+++ Input

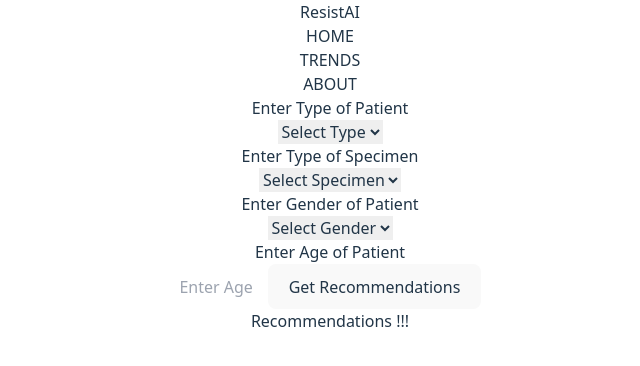
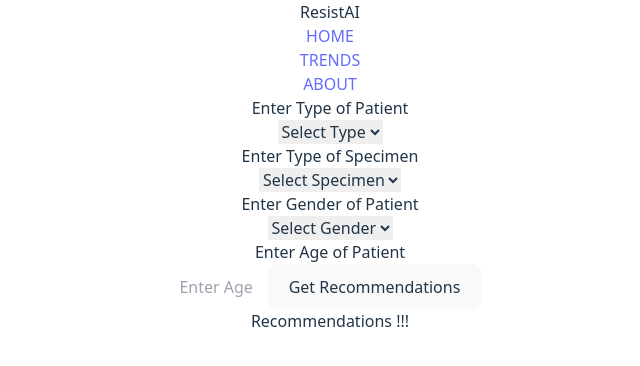
Before and after one commit to shubhamnaik106/ResistAI, a React (Vite) app in the folder frontend/: page / in a window 1280 px wide. Shown: the top 366 px of the page, without its empty margins (310-950 px from the left). Built offline with nearby package versions, Linux system fonts and the light colour scheme.

Commit message:
Revert "trends page graph added"
This reverts commit d9796a5e629df63ca4d12c94d2c1d8ee939375ab.

```diff
--- a/frontend/package.json
+++ b/frontend/package.json
@@ -13,8 +13,7 @@
     "@tailwindcss/vite": "^4.0.5",
     "axios": "^1.7.9",
     "react": "^19.0.0",
-    "react-dom": "^19.0.0",
-    "recharts": "^2.15.2"
+    "react-dom": "^19.0.0"
   },
   "devDependencies": {
     "@eslint/js": "^9.19.0",
--- a/frontend/src/App.jsx
+++ b/frontend/src/App.jsx
@@ -1,23 +1,16 @@
 import "./App.css";
 import Header from "./Components/Header";
 import Hero from "./Components/Hero";
-import Trends from "./Components/Trends";
-import About from "./Components/About";
-import { useState } from "react";
 
 function App() {
-	const [activeSection, setActiveSection] = useState("home");
-
 	return (
 		<div
 			id="sectionh"
 			className="min-h-[100vh] bg-gradient-to-tr from-black via-black to-orange-900 px-8 md:px-14 lg:px-36 pb-10 bg-fixed"
 		>
-			<Header setActiveSection={setActiveSection} />
+			<Header />
 
-			{activeSection === "home" && <Hero />}
-			{activeSection === "trends" && <Trends />}
-			{activeSection === "about" && <About />}
+			<Hero />
 		</div>
 	);
 }
--- a/frontend/src/Components/About.jsx
+++ /dev/null
@@ -1,30 +0,0 @@
-import React from "react";
-
-function About() {
-	return (
-		<>
-			<div
-				className="grid grid-cols-1 md:grid-cols-1 items-center gap-6 px-4 md:px-10 backdrop-blur-sm bg-white bg-opacity-10 rounded-3xl bg-clip-padding mt-4"
-				data-aos="fade-down"
-				data-aos-easing="ease-out"
-				data-aos-duration="1000"
-			>
-				<h2 className="text-4xl text-white font-bold">About ResistAI</h2>
-				<p className=" text-slate-200">
-					ResistAI is an intelligent clinical decision support tool designed to
-					fight antimicrobial resistance (AMR).
-				</p>
-				<p className=" text-slate-200">
-					It uses real-time data analysis and machine learning to recommend
-					effective antibiotics tailored to patient profiles.
-				</p>
-				<p className="mb-2 text-slate-200">
-					This project empowers doctors with data-driven insights to ensure
-					smarter antibiotic prescriptions.
-				</p>
-			</div>
-		</>
-	);
-}
-
-export default About;
--- a/frontend/src/Components/Header.jsx
+++ b/frontend/src/Components/Header.jsx
@@ -1,6 +1,7 @@
 import React, { useState, useEffect } from "react";
+//import { HiBars3BottomRight, HiOutlineXMark } from "react-icons/hi2";
 
-function Header({ setActiveSection }) {
+function Header() {
 	const [toggle, setToggle] = useState(false);
 
 	useEffect(() => {
@@ -14,18 +15,36 @@ function Header({ setActiveSection }) {
 	const menuList = [
 		{
 			id: 1,
-			title: "HOME",
-			onClick: () => setActiveSection("home"),
+			title: (
+				<a
+					href="#sectionh"
+					className="text-white font-normal hover:text-white"
+				>
+					HOME
+				</a>
+			),
 		},
 		{
 			id: 2,
-			title: "TRENDS",
-			onClick: () => setActiveSection("trends"),
+			title: (
+				<a
+					href="#sectionp"
+					className="text-white font-normal hover:text-white"
+				>
+					TRENDS
+				</a>
+			),
 		},
 		{
 			id: 3,
-			title: "ABOUT",
-			onClick: () => setActiveSection("about"),
+			title: (
+				<a
+					href="#sectiona"
+					className="text-white font-normal hover:text-white"
+				>
+					ABOUT
+				</a>
+			),
 		},
 	];
 
@@ -37,19 +56,30 @@ function Header({ setActiveSection }) {
 	return (
 		<>
 			<div className="flex items-center justify-end md:justify-center sticky top-0 pt-5 z-10">
-				<p className="text-orange-500 text-5xl font-bold mr-auto">ResistAI</p>
-				<div className="hidden md:flex gap-4 backdrop-blur-lg bg-white shadow-xl sm:rounded-3xl py-2 px-4 bg-clip-padding bg-opacity-10">
-					{menuList.map((item) => (
-						<div key={item.id}>
-							<h2
-								onClick={item.onClick}
-								className="text-light_cyan transition-transform duration-500 hover:scale-110 border-[2px] border-transparent hover:border-[2px] hover:bg-orange-500 hover:border-white rounded-full text-[15px] px-6 py-1 cursor-pointer text-white font-normal"
-							>
+				<p className="text-orange-500 text-5xl  font-bold mr-auto"> ResistAI </p>
+				<div className="hidden md:flex gap-4 backdrop-blur-lg bg-white shadow-xl sm:rounded-3xl py-2 px-4 bg-clip-padding bg-opacity-10 ">
+					{menuList.map((item, index) => (
+						<div key={index}>
+							<h2 className="text-light_cyan transition-transform duration-500 hover:scale-110 border-[2px] border-transparent  hover:border-[2px] hover:bg-orange-500 hover:border-white rounded-full text-[15px] px-6 py-1 cursor-pointer">
 								{item.title}
 							</h2>
 						</div>
 					))}
 				</div>
+				{/* <div className='md:hidden'>
+        {!toggle ? (
+          <HiBars3BottomRight
+            onClick={() => setToggle(!toggle)}
+            className='text-federal_blue-500 text-[22px] cursor-pointer'
+          />
+        ) : (
+          <HiOutlineXMark
+            onClick={() => setToggle(!toggle)}
+            className='text-federal_blue  text-[22px] cursor-pointer'
+          />
+        )}
+        {toggle ? <MenuOverlay menuList={menuList} handleClose={handleClose} /> : null}
+      </div> */}
 			</div>
 		</>
 	);
--- a/frontend/src/Components/Hero.jsx
+++ b/frontend/src/Components/Hero.jsx
@@ -144,7 +144,7 @@ function Hero() {
 						{/* Submit Button */}
 						<button
 							onClick={handleSubmit}
-							className="text-white bg-orange-500 mt-8 transition-transform duration-500 hover:scale-110 border-[2px] border-transparent  hover:border-[2px] hover:bg-orange-500 hover:border-white rounded-full text-[15px] px-6 py-1 cursor-pointer"
+							className="text-white bg-orange-500 mt-8 py-3 transition-transform duration-500 hover:scale-110 border-[2px] border-transparent  hover:border-[2px] hover:bg-orange-500 hover:border-white rounded-full text-[15px] px-6 py-1 cursor-pointer"
 						>
 							Get Recommendations
 						</button>
--- a/frontend/src/Components/Trends.jsx
+++ /dev/null
@@ -1,79 +0,0 @@
-import React, { useEffect, useState } from "react";
-import axios from "axios";
-import {
-	BarChart,
-	Bar,
-	XAxis,
-	YAxis,
-	Tooltip,
-	ResponsiveContainer,
-	CartesianGrid,
-	LabelList,
-} from "recharts";
-
-function Trends() {
-	const [chartData, setChartData] = useState([]);
-
-	useEffect(() => {
-		const fetchData = async () => {
-			try {
-				const response = await axios.post("http://localhost:5005/", {
-					type: "IPD",
-					specimenType: "Urine",
-					gender: "Male",
-					age: 30,
-				});
-
-				if (response.data?.predictions) {
-					const formatted = response.data.predictions.map((item) => ({
-						antibiotic: item.antibiotic,
-						resistance: item.resistance,
-					}));
-					setChartData(formatted);
-				}
-			} catch (error) {
-				console.error("Error fetching trends:", error);
-			}
-		};
-
-		fetchData();
-	}, []);
-
-	return (
-		<div
-			className="w-full h-[500px] p-6 backdrop-blur-sm bg-white bg-opacity-10 rounded-3xl bg-clip-padding mt-4 text-white"
-			data-aos="fade-down"
-			data-aos-easing="ease-out"
-			data-aos-duration="1000"
-		>
-			<h2 className="text-2xl font-bold mb-4">Antibiotic Resistance Trends</h2>
-			<ResponsiveContainer width="100%" height="100%">
-				<BarChart
-					data={chartData}
-					margin={{ top: 20, right: 30, left: 30, bottom: 60 }}
-				>
-					<CartesianGrid strokeDasharray="3 3" />
-					<XAxis
-						dataKey="antibiotic"
-						angle={-45}
-						textAnchor="end"
-						interval={0}
-					/>
-					<YAxis
-						label={{
-							value: "Resistance (%)",
-							angle: -90,
-							position: "insideLeft",
-						}}
-					/>
-					<Tooltip />
-					<Bar dataKey="resistance" fill="#f97316">
-						<LabelList dataKey="resistance" position="top" />
-					</Bar>
-				</BarChart>
-			</ResponsiveContainer>
-		</div>
-	);
-}
-
-export default Trends;
```
Also changed, not shown: 1 other file (tests, documents, lock files or other folders).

++++++

Problem requirements = Each line in which the string "page" is found must be copied from the data.

Answer area =
Before and after one commit to shubhamnaik106/ResistAI, a React (Vite) app in the folder frontend/: page / in a window 1280 px wide. Shown: the top 366 px of the page, without its empty margins (310-950 px from the left). Built offline with nearby package versions, Linux system fonts and the light colour scheme.
Revert "trends page graph added"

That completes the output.